◆ **What the task requires**
When you reach a picture, skip it, and retype every line below exactly.

───── Data supplied

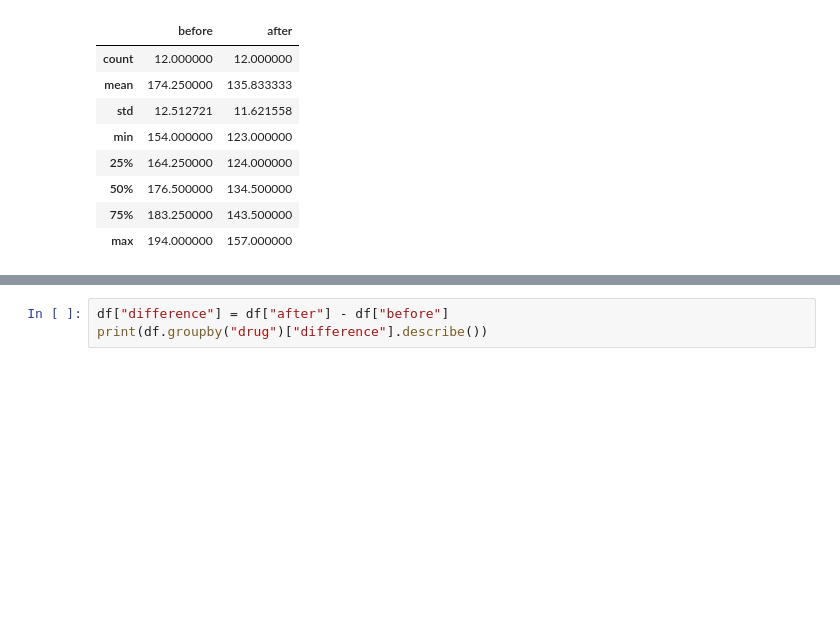
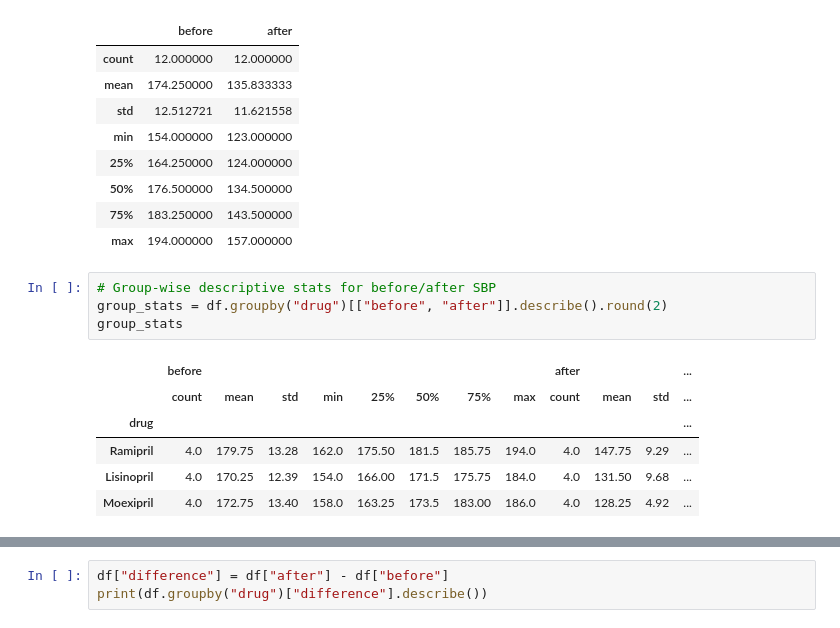
Before and after one commit to RichelCode/A-Study-on-Systolic-Blood-Pressure-, a Jupyter notebook: Systolic Blood Pressure Analysis.ipynb, the cells around one changed output, grey strips where cells are left out. Saved outputs shown, nothing was run; the diff lists cells and outputs as text; blank space fills up the shorter version.

```diff
--- a/Systolic Blood Pressure Analysis.ipynb
+++ b/Systolic Blood Pressure Analysis.ipynb
@@ -42,6 +42,17 @@ df.describe()
 | 50% | 176.500000 | 134.500000 |
 | 75% | 183.250000 | 143.500000 |
 | max | 194.000000 | 157.000000 |
+# %%
+# Group-wise descriptive stats for before/after SBP
+group_stats = df.groupby("drug")[["before", "after"]].describe().round(2)
+group_stats
+# %% [output]
+|  | before |  |  |  |  |  |  |  | after |  |  | ... |
+|  | count | mean | std | min | 25% | 50% | 75% | max | count | mean | std | ... |
+| drug |  |  |  |  |  |  |  |  |  |  |  | ... |
+| Ramipril | 4.0 | 179.75 | 13.28 | 162.0 | 175.50 | 181.5 | 185.75 | 194.0 | 4.0 | 147.75 | 9.29 | ... |
+| Lisinopril | 4.0 | 170.25 | 12.39 | 154.0 | 166.00 | 171.5 | 175.75 | 184.0 | 4.0 | 131.50 | 9.68 | ... |
+| Moexipril | 4.0 | 172.75 | 13.40 | 158.0 | 163.25 | 173.5 | 183.00 | 186.0 | 4.0 | 128.25 | 4.92 | ... |
 # %%
 ##Dot Plot
 
```
Also changed, not shown: parts of 13 cells of this notebook.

──────────

◆ **Response below**
Before and after one commit to RichelCode/A-Study-on-Systolic-Blood-Pressure-, a Jupyter notebook: Systolic Blood Pressure Analysis.ipynb, the cells around one changed output, grey strips where cells are left out. Saved outputs shown, nothing was run; the diff lists cells and outputs as text; blank space fills up the shorter version.

```diff
--- a/Systolic Blood Pressure Analysis.ipynb
+++ b/Systolic Blood Pressure Analysis.ipynb
@@ -42,6 +42,17 @@ df.describe()
 | 50% | 176.500000 | 134.500000 |
 | 75% | 183.250000 | 143.500000 |
 | max | 194.000000 | 157.000000 |
+# %%
+# Group-wise descriptive stats for before/after SBP
+group_stats = df.groupby("drug")[["before", "after"]].describe().round(2)
+group_stats
+# %% [output]
+|  | before |  |  |  |  |  |  |  | after |  |  | ... |
+|  | count | mean | std | min | 25% | 50% | 75% | max | count | mean | std | ... |
+| drug |  |  |  |  |  |  |  |  |  |  |  | ... |
+| Ramipril | 4.0 | 179.75 | 13.28 | 162.0 | 175.50 | 181.5 | 185.75 | 194.0 | 4.0 | 147.75 | 9.29 | ... |
+| Lisinopril | 4.0 | 170.25 | 12.39 | 154.0 | 166.00 | 171.5 | 175.75 | 184.0 | 4.0 | 131.50 | 9.68 | ... |
+| Moexipril | 4.0 | 172.75 | 13.40 | 158.0 | 163.25 | 173.5 | 183.00 | 186.0 | 4.0 | 128.25 | 4.92 | ... |
 # %%
 ##Dot Plot
 
```
Also changed, not shown: parts of 13 cells of this notebook.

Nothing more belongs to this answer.